ACTION ITEM
Across the data below, in how many lines does the word "variant" appear? Give only the number.

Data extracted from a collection
↓↓↓
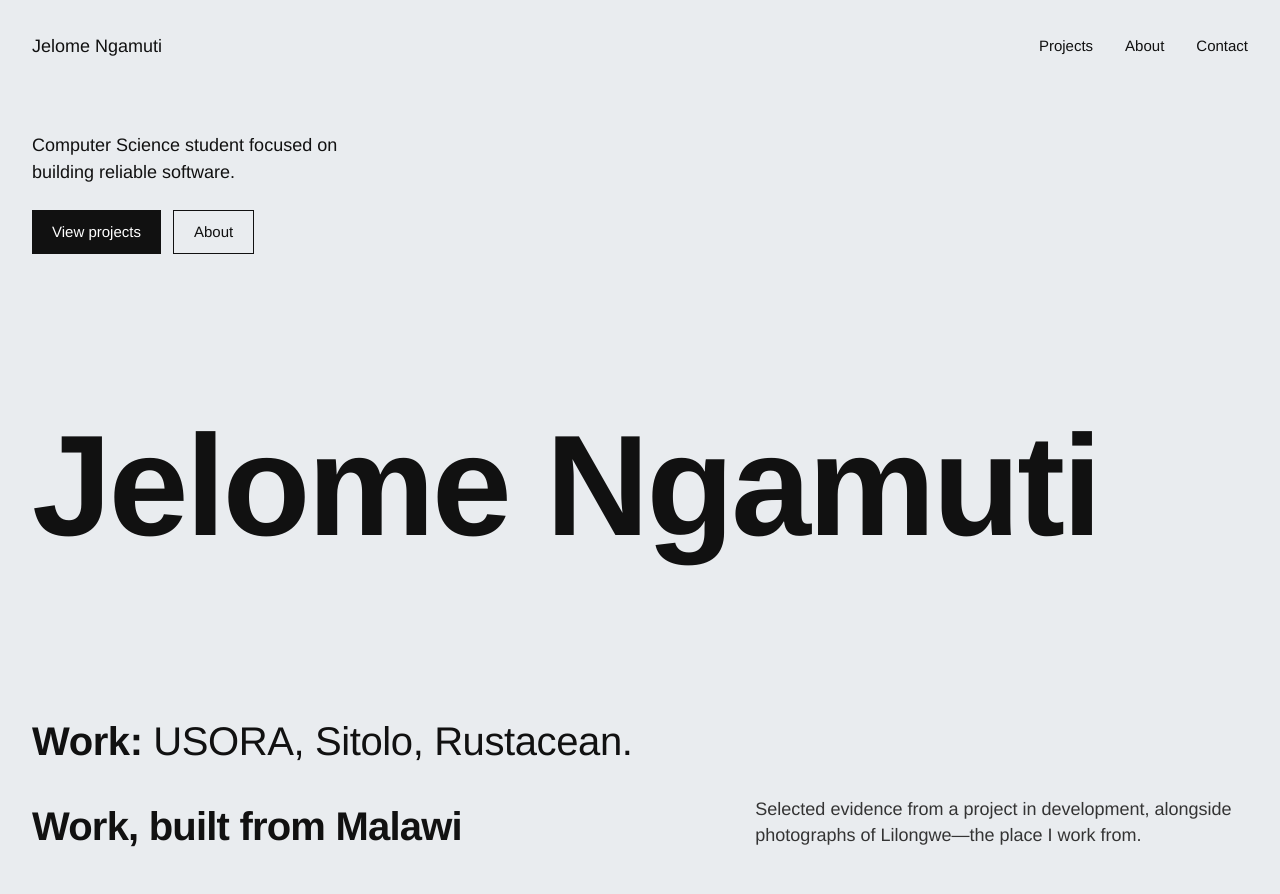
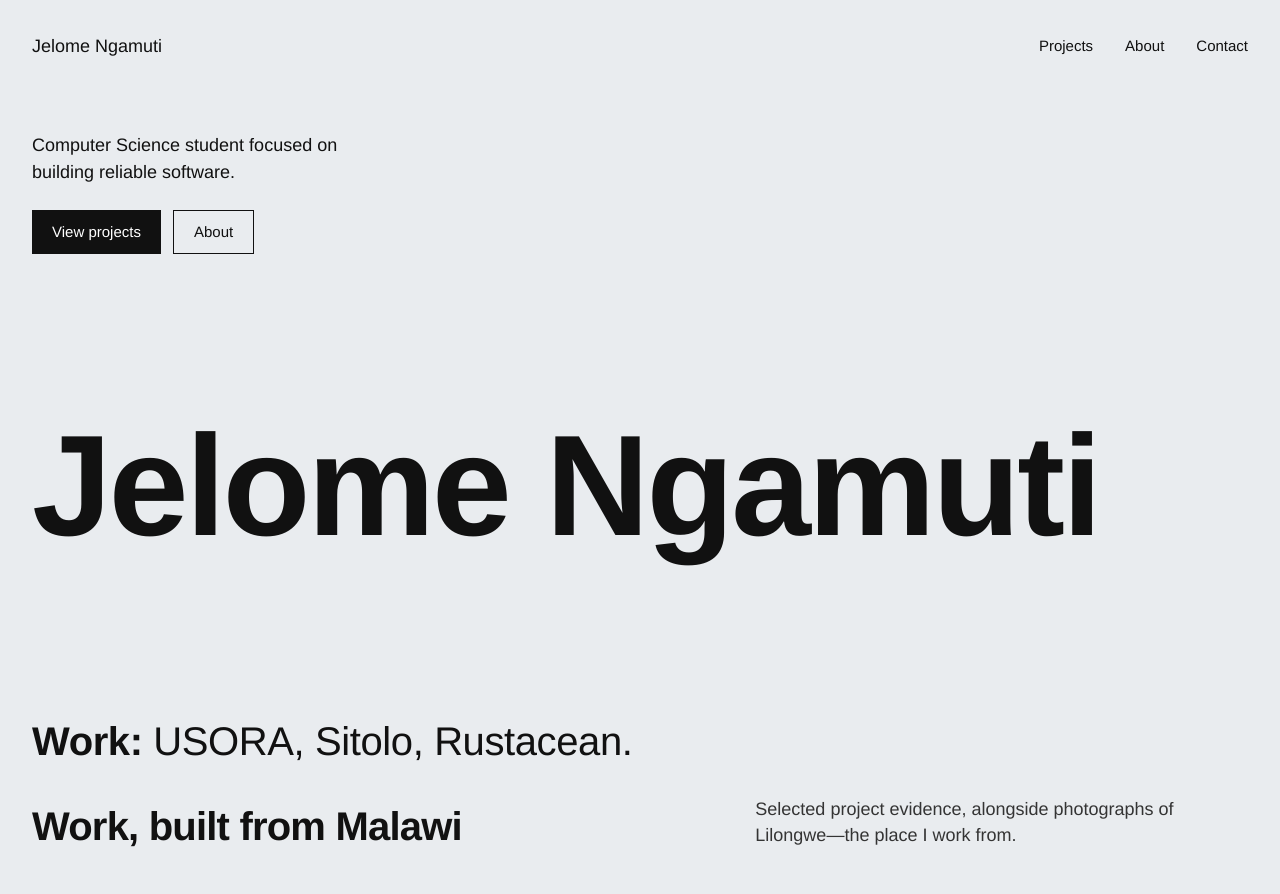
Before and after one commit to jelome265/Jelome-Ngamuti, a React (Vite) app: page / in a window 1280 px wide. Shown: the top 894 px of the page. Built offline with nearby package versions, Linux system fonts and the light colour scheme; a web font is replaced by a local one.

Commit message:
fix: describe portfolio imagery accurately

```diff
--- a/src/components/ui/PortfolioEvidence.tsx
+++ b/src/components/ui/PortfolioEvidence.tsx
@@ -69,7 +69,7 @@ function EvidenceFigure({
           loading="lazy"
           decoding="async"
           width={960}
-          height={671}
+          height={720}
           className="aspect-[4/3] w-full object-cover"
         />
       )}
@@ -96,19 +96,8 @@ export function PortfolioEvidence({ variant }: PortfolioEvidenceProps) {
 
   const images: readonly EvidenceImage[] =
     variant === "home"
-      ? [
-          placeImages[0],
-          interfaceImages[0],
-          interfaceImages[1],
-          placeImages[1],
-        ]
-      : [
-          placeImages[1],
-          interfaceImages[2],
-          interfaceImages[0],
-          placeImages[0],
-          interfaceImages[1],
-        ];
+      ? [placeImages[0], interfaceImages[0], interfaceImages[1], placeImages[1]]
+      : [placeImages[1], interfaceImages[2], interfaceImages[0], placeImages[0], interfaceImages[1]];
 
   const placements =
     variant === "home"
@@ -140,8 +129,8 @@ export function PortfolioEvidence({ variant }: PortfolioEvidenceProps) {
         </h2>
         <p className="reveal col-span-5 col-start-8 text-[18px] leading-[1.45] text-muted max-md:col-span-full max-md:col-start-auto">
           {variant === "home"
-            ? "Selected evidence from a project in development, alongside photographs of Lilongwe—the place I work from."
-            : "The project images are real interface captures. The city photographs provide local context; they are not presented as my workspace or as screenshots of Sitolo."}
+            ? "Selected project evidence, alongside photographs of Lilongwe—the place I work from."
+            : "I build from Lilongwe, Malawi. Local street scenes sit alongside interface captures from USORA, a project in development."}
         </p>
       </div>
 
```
↑↑↑
RESPONSE FOR THIS EXERCISE
5